THREE ESSAYS IN DEVELOPMENT ECONOMICS: PATTERNS AROUND MEN AND WOMEN'S WEALTH AND ASSET OWNERSHIP IN GHANA AND MALAWI
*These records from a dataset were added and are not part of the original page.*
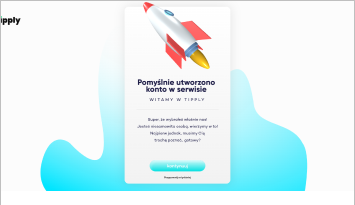
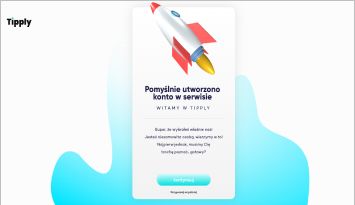
Update portfolio data

Changed region(s): [[0.093, 0.0, 0.8986, 1.0], [0.7127, 0.4683, 0.8676, 0.7902], [0.0, 0.0878, 0.093, 0.1463]]

diff --git a/data/PortfolioCards.js b/data/PortfolioCards.js
@@ -90,10 +90,10 @@ const data = [
     frameworks: [
       {
         uuid: uuid(),
-        url: "/portfolio/frameworks/next.png",
+        url: "/portfolio/frameworks/gatsby.png",
         alt: "nextjs",
-        width: 85,
-        height: 51
+        width: 53,
+        height: 53
       },
       {
         uuid: uuid(),
@@ -159,7 +159,8 @@ const data = [
   {
     uuid: uuid(),
     siteTitle: `shareyourfire.ch`,
-    siteUrl: "https://shareyourfire.ch",
+    siteUrl:
+      "https://web.archive.org/web/20210720105928/https://digitallab.allianz.ch/de",
     company: `sugo`,
     frameworks: [
       {
@@ -188,9 +189,9 @@ const data = [
   },
   {
     uuid: uuid(),
-    siteTitle: `tipply.pl - kreator nowego konta`,
-    siteUrl: "https://tipply.pl",
-    company: `sugo`,
+    siteTitle: `tipply.pl - after account creation`,
+    siteUrl: "https://tipply-pl-user-creator.vercel.app/",
+    company: `reccly`,
     frameworks: [
       {
         uuid: uuid(),
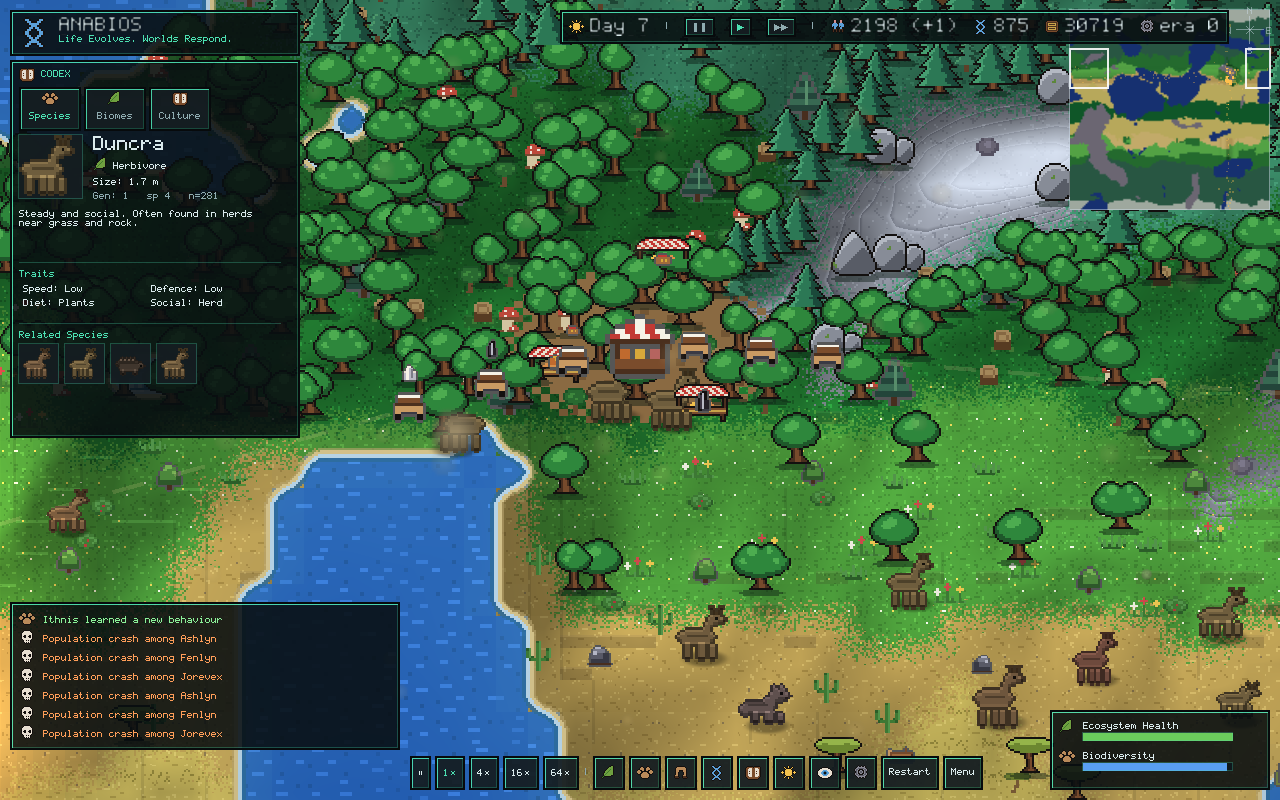
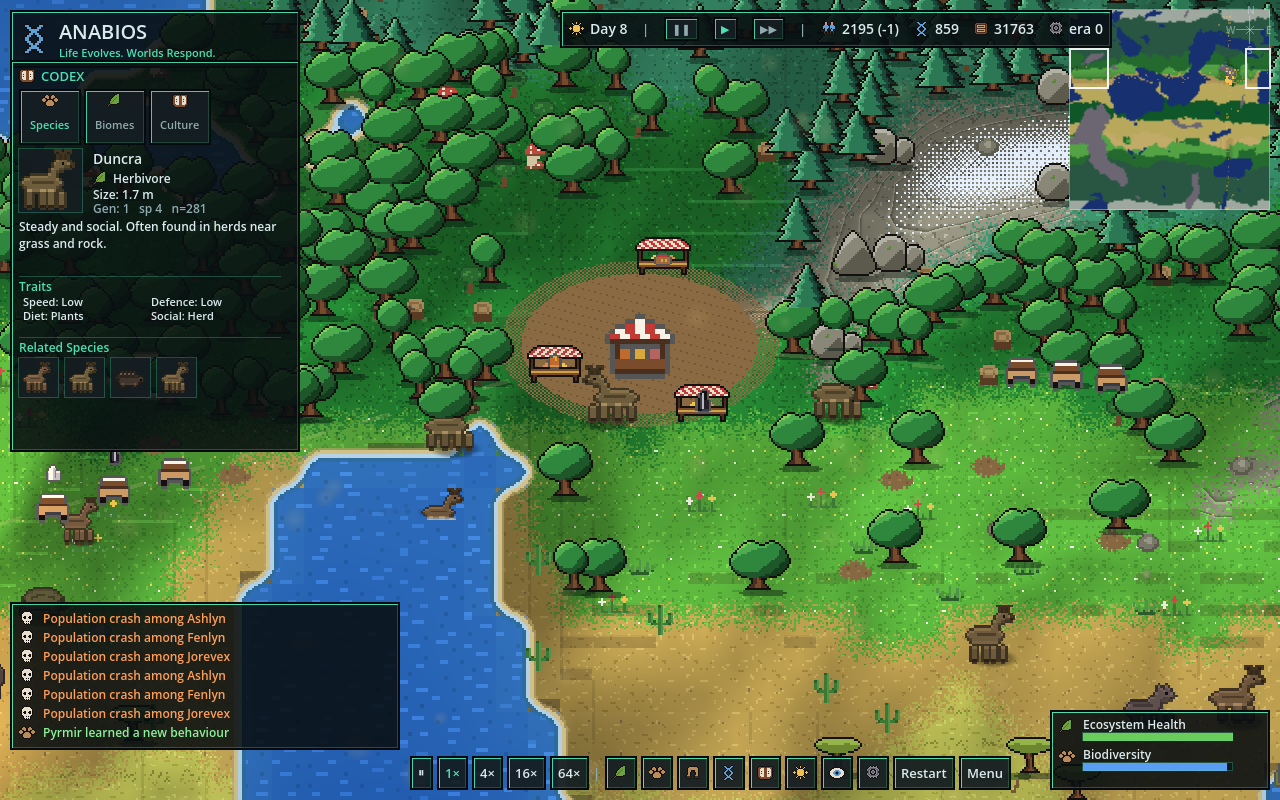
viewer: market square at the tiles' grain; snow line as an ordered dither
The hub square draws a 144 px yard image (a texel per half unit like the
ground tiles) instead of the village yards' 32 px patch stretched over
72 units, which at 8x became two-unit checker blocks. Snow on rock is
thresholded per ground texel against a 4x4 Bayer matrix over a narrower
altitude band, so a cap has a solid core and a stippled pixel edge rather
than a soft white haze over the whole outcrop.

Claude-Session: https://claude.ai/code/session_019kbTtZKC2VJBPY6SALU64h

diff --git a/gallery/README.md b/gallery/README.md
@@ -48,8 +48,8 @@ pins an agent in the unit card.
 | scale-settlement-t1020-codex-species-2x.png | `settlement` t1020 2× (`ANABIOS_CODEX_TAB=1`) | The settlement peninsula: flat lake water with block ripples, dithered biome borders, mixed oak silhouettes, olive savanna, resting herds with their heads up, the HUD. |
 | scale-settlement-t1591-1x.png | `settlement` t1591 1× | The same world at 1×. |
 | scale-settlement-t691-overview.png | `settlement` t691, `ANABIOS_CAM_FIT=1` | Whole-world framing: the overview mip with the density dots. |
-| scale-settlement-t891-market-8x.png | `settlement` t891 8× at (1060, 298) | The market square up close: stalls, goods on the counters, carts. |
-| scale-trade-hubs-t600-market-4x.png | `trade-hubs` t600 4× at (1060, 298) | A trade hub as a market square in the woods. |
+| scale-settlement-t891-market-8x.png | `settlement` t891 8× at (1060, 298) | The market square up close: stalls, goods on the counters, carts, the square's earth at the ground tiles' grain. |
+| scale-trade-hubs-t600-market-4x.png | `trade-hubs` t600 4× at (1060, 298) | A trade hub as a market square in the woods, a snow patch with an ordered-dither edge on the outcrop behind it. |
 | scale-riverlands-t291-relief-2x.png | `riverlands` t291 2× | Rivers with waterfalls on their steep stretches, contour-ledged snowy mountains in warm olive stone, forests mixing three oaks, clutter on the grass. |
 | scale-riverlands-t291-clutter-4x.png | `riverlands` t291 4× at (2500, 1200) | Flowers, tufts, mushrooms and stumps at 4×. |
 | scale-riverlands-t291-lake-4x.png | `riverlands` t291 4× at (2427, 1357) | A desert lake: one flat blue, sparse strokes, foam and beach from the coast autotile. |
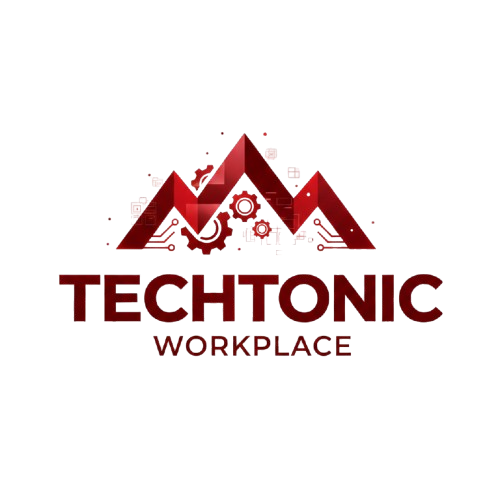
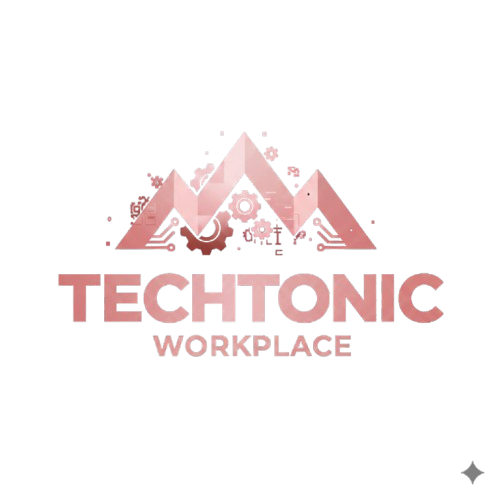
adding rose theme in the project

Changed region(s): [[0.12, 0.54, 0.9, 0.72], [0.21, 0.27, 0.75, 0.51], [0.93, 0.93, 0.96, 0.96]]

diff --git a/src/styles/globals.css b/src/styles/globals.css
@@ -57,31 +57,31 @@
   --card-foreground: oklch(0.145 0 0);
   --popover: oklch(1 0 0);
   --popover-foreground: oklch(0.145 0 0);
-  --primary: oklch(0.205 0 0);
+  --primary: oklch(0.55 0.18 350);
   --primary-foreground: oklch(0.985 0 0);
   --secondary: oklch(0.97 0 0);
   --secondary-foreground: oklch(0.205 0 0);
   --muted: oklch(0.97 0 0);
   --muted-foreground: oklch(0.556 0 0);
-  --accent: oklch(0.97 0 0);
-  --accent-foreground: oklch(0.205 0 0);
+  --accent: oklch(0.95 0.03 350);
+  --accent-foreground: oklch(0.55 0.18 350);
   --destructive: oklch(0.577 0.245 27.325);
   --border: oklch(0.922 0 0);
   --input: oklch(0.922 0 0);
-  --ring: oklch(0.708 0 0);
-  --chart-1: oklch(0.646 0.222 41.116);
-  --chart-2: oklch(0.6 0.118 184.704);
-  --chart-3: oklch(0.398 0.07 227.392);
-  --chart-4: oklch(0.828 0.189 84.429);
-  --chart-5: oklch(0.769 0.188 70.08);
+  --ring: oklch(0.55 0.18 350);
+  --chart-1: oklch(0.646 0.222 350);
+  --chart-2: oklch(0.6 0.15 340);
+  --chart-3: oklch(0.7 0.12 10);
+  --chart-4: oklch(0.65 0.18 360);
+  --chart-5: oklch(0.72 0.15 320);
   --sidebar: oklch(0.985 0 0);
   --sidebar-foreground: oklch(0.145 0 0);
-  --sidebar-primary: oklch(0.205 0 0);
+  --sidebar-primary: oklch(0.55 0.18 350);
   --sidebar-primary-foreground: oklch(0.985 0 0);
-  --sidebar-accent: oklch(0.97 0 0);
-  --sidebar-accent-foreground: oklch(0.205 0 0);
+  --sidebar-accent: oklch(0.95 0.03 350);
+  --sidebar-accent-foreground: oklch(0.55 0.18 350);
   --sidebar-border: oklch(0.922 0 0);
-  --sidebar-ring: oklch(0.708 0 0);
+  --sidebar-ring: oklch(0.55 0.18 350);
 }
 
 .dark {
@@ -91,31 +91,31 @@
   --card-foreground: oklch(0.985 0 0);
   --popover: oklch(0.205 0 0);
   --popover-foreground: oklch(0.985 0 0);
-  --primary: oklch(0.922 0 0);
-  --primary-foreground: oklch(0.205 0 0);
+  --primary: oklch(0.65 0.18 350);
+  --primary-foreground: oklch(0.145 0 0);
   --secondary: oklch(0.269 0 0);
   --secondary-foreground: oklch(0.985 0 0);
   --muted: oklch(0.269 0 0);
   --muted-foreground: oklch(0.708 0 0);
-  --accent: oklch(0.269 0 0);
-  --accent-foreground: oklch(0.985 0 0);
+  --accent: oklch(0.3 0.05 350);
+  --accent-foreground: oklch(0.65 0.18 350);
   --destructive: oklch(0.704 0.191 22.216);
   --border: oklch(1 0 0 / 10%);
   --input: oklch(1 0 0 / 15%);
-  --ring: oklch(0.556 0 0);
-  --chart-1: oklch(0.488 0.243 264.376);
-  --chart-2: oklch(0.696 0.17 162.48);
-  --chart-3: oklch(0.769 0.188 70.08);
-  --chart-4: oklch(0.627 0.265 303.9);
-  --chart-5: oklch(0.645 0.246 16.439);
+  --ring: oklch(0.65 0.18 350);
+  --chart-1: oklch(0.6 0.2 350);
+  --chart-2: oklch(0.65 0.18 340);
+  --chart-3: oklch(0.7 0.15 10);
+  --chart-4: oklch(0.68 0.19 360);
+  --chart-5: oklch(0.72 0.16 320);
   --sidebar: oklch(0.205 0 0);
   --sidebar-foreground: oklch(0.985 0 0);
-  --sidebar-primary: oklch(0.488 0.243 264.376);
+  --sidebar-primary: oklch(0.65 0.18 350);
   --sidebar-primary-foreground: oklch(0.985 0 0);
-  --sidebar-accent: oklch(0.269 0 0);
-  --sidebar-accent-foreground: oklch(0.985 0 0);
+  --sidebar-accent: oklch(0.3 0.05 350);
+  --sidebar-accent-foreground: oklch(0.65 0.18 350);
   --sidebar-border: oklch(1 0 0 / 10%);
-  --sidebar-ring: oklch(0.556 0 0);
+  --sidebar-ring: oklch(0.65 0.18 350);
 }
 
 @layer base {

diff --git a/src/app/(protected)/app-sidebar.tsx b/src/app/(protected)/app-sidebar.tsx
@@ -110,6 +110,8 @@ export function AppSidebar(){
                         })}
                         <div className="h-2"></div>
                         
+
+                        {open &&(
                         <SidebarMenuItem>
                             <Link href='/create'>
                             <Button size='sm' variant={'outline'} className="w-fit">
@@ -118,6 +120,7 @@ export function AppSidebar(){
                             </Button>
                             </Link>
                         </SidebarMenuItem>
+                        )}
                     </SidebarMenu>
                 </SidebarGroupContent>
             </SidebarGroup>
This dissertation consists of three essays in development economics that explore sex-disaggregated aspects around asset ownership and wealth in Ghana and Malawi. The first essay, GENDER DIFFERENCES IN RISK BEHAVIOR: AN ANALYSIS OF ASSET ALLOCATION DECISIONS IN GHANA, seeks to estimate gender differences in risk preferences based on asset allocation decisions of individuals within households in Ghana. To date, little is known about gender differences in risk preferences (as reflected in allocation decisions within households) outside the developed country context. Using a unique household level, sex-disaggregated data set from Ghana collected in 2010 this paper seeks to fill the gap in the literature by estimating risk aversion of individuals within the Ghanaian household. The study finds that women hold significantly fewer risky assets than men in absolute terms and as a proportion of their wealth. However, men and women in Ghana exhibit decreasing relative risk aversion (in terms of asset allocation) as wealth increases and nearly the entire difference between men and women's proportion of risky assets is due to the substantial wealth gap between men and women and not differences in risk preferences.Using the same data, the second essay, THE COVARIATES OF DIFFERENCES IN WEALTH HOLDINGS BETWEEN MARRIED MEN AND WOMEN IN GHANA, seeks to explore the determinants of the difference in the gross value of financial and physical assets held by married men and women within households in Ghana. This is the first study of its kind to investigate the composition of differences that play a role in the aggregated wealth gap between men and women within a developing country context. Using a technique proposed by Firpo et al. (2007; 2009) to decompose the components of the wealth gap at different quantiles, the study finds that gender differences in inheritance and educational attainment contribute to a substantial part of the explained wealth gap between married men and women in Ghana across the wealth distribution. For the 70th and 80th quantiles, the gender difference in labor income is significant and explains about one-fifth of the gender wealth gap. The third essay, MEN AND WOMEN'S ASSET OWNERSHIP AND HOUSEHOLD INCOME DIVERSIFICATION PATTERNS IN RURAL MALAWI, is a coauthored paper with Caren Grown and Hema Swaminathan. Using a unique data set with detailed information of household income sources and individual level information on land ownership, the paper examines how gender differences in land holdings are associated with different household income diversification patterns in rural Malawi in 1994-1995. The study finds that women's greater land holdings in married households increases the number of total income activities and non-agriculture activities controlling for the composition of the household and landholdings. This has important policy implications in that studies find a correlation between greater income diversification, usually in terms of total non-agricultural income activities, and household wellbeing.